Gratitude In The Garden: Ways That Gardeners Give Thanks

Lady Meditating In A Field Of Flowers
(Image credit: Anna_Om)

At this writing, we are in the midst of a global pandemic, the scope of which has not been seen since 1918. The uncertainty of the times has led many people to garden for one reason or another. Amid these endeavors, many people have found thankfulness and gratitude in the garden.

When gardeners give thanks from the garden, they may be grateful for food to put on the table or they may be thankful for the sun shining on their face. What are some other ways you can give thanks from the garden?

Gratitude and Thankfulness in the Garden

Feeling gratitude and thankfulness in the garden transcends religious affiliation or lack of. It all comes down to appreciating the moment or recognizing the power in the ritual of digging a hole and planting a seed or plant, an almost sacred ritual that has been practiced for thousands of years.

Gratitude in the garden might stem from the fact that your family will have plenty to eat or that because you grow produce, the grocery bill has been lightened up. Thankfulness in the garden might be reflected in working together with your children, partner, friends, or neighbors. It reflects a kind of fellowship and reminds us that we are all in this together.

Reasons Gardeners Give Thanks in the Garden

Some gardeners give thanks that this year the fruit trees or brambles bore well while still other gardeners pause and give thanks for their fruitful soil, plentiful sun, and water.
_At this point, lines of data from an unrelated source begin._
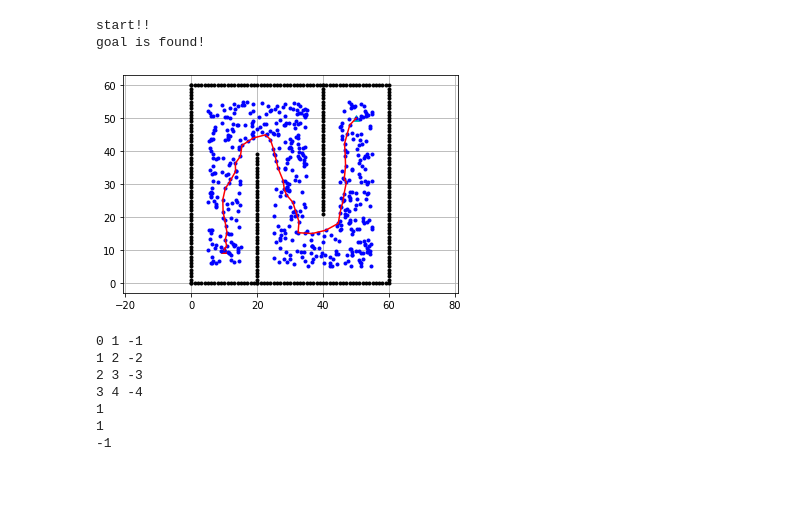
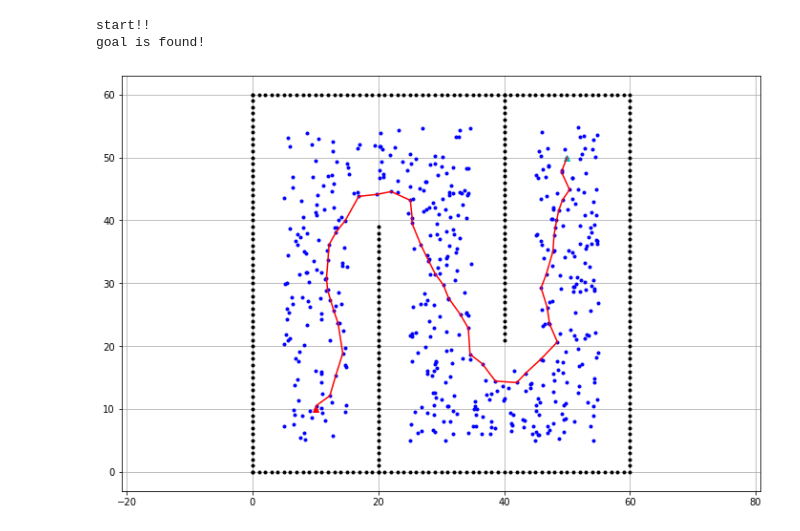
Before and after one commit to xyyeh/learning, a Jupyter notebook: General/notes/Probabilistic roadmap.ipynb, the cells around one changed output. Saved outputs shown, nothing was run; the diff lists cells and outputs as text; code cells hidden in the pictures; blank space fills up the shorter version.

```diff
--- a/General/notes/Probabilistic roadmap.ipynb
+++ b/General/notes/Probabilistic roadmap.ipynb
@@ -3,7 +3,6 @@
 Probabilistic Road Map (PRM) Planner
 author: Atsushi Sakai (@Atsushi_twi)
 """
-
 import random
 import math
 import numpy as np
@@ -318,58 +317,38 @@ def main():
     for i in range(60):
         ox.append(60.0)
         oy.append(i)
     for i in range(61):
         ox.append(i)
         oy.append(60.0)
     for i in range(61):
         ox.append(0.0)
         oy.append(i)
     for i in range(40):
         ox.append(20.0)
         oy.append(i)
     for i in range(40):
         ox.append(40.0)
         oy.append(60.0 - i)
 
-    # plot the workspace
+
+    # start PRM planning
+    rx, ry = prm_planning(sx, sy, gx, gy, ox, oy, robot_size)
+
     if show_animation:
+        # plot the workspace
+        plt.rcParams['figure.figsize'] = [12, 8]
         plt.plot(ox, oy, ".k")
         plt.plot(sx, sy, "^r")
         plt.plot(gx, gy, "^c")
         plt.grid(True)
         plt.axis("equal")
-
-    rx, ry = prm_planning(sx, sy, gx, gy, ox, oy, robot_size)
-
-    # plot the result
-    if show_animation:
+        # plot the result
         plt.plot(rx, ry, "-r")
-        plt.pause(0.1)
         plt.show()
-
 
 if __name__ == '__main__':
     main()
 # %% [output]
 start!!
 goal is found!
-[figure, old version]
+[figure, new version]
-# %%
-a = [1,2,3,4]
-b = [-1,-2,-3,-4]
-for (i,ix,iy) in zip(range(len(a)),a,b):
-    print(i,ix,iy)
-
-c = [[1],[2]]
-for i in range(len(c)):
-    print(len(c[i]))
-
-print(b[0])
-# %% [output]
-0 1 -1
-1 2 -2
-2 3 -3
-3 4 -4
-1
-1
--1
```
Also changed, not shown: parts of 4 cells of this notebook.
Some gardeners might give thanks from the garden for the lack of weeds due to the foresight of putting a couple inches of mulch down, while others might have gratitude in the garden because they have to weed and are currently on furlough or out of work.

One might feel gratitude in the garden when planting flowers, trees, or shrubs starts and direct this appreciation towards the people in nursery centers. Some gardeners not only appreciate the natural beauty surrounding them but post inspirational messages or create areas of meditation to fully appreciate their thankfulness in the garden. 

The beauty of a bloom, the glimpse of the sun dappling through trees, cheery birdsong, scampering squirrels or chipmunks, the aroma of a tomato plant, the whisper of grasses in the breeze, the smell of freshly mowed grass, the sight of dew on a spider’s web, the tinkle of a wind chime; for all these and more, gardeners give thanks.

Amy Grant

Amy Grant has been gardening for 30 years and writing for 15. A professional chef and caterer, Amy's area of expertise is culinary gardening.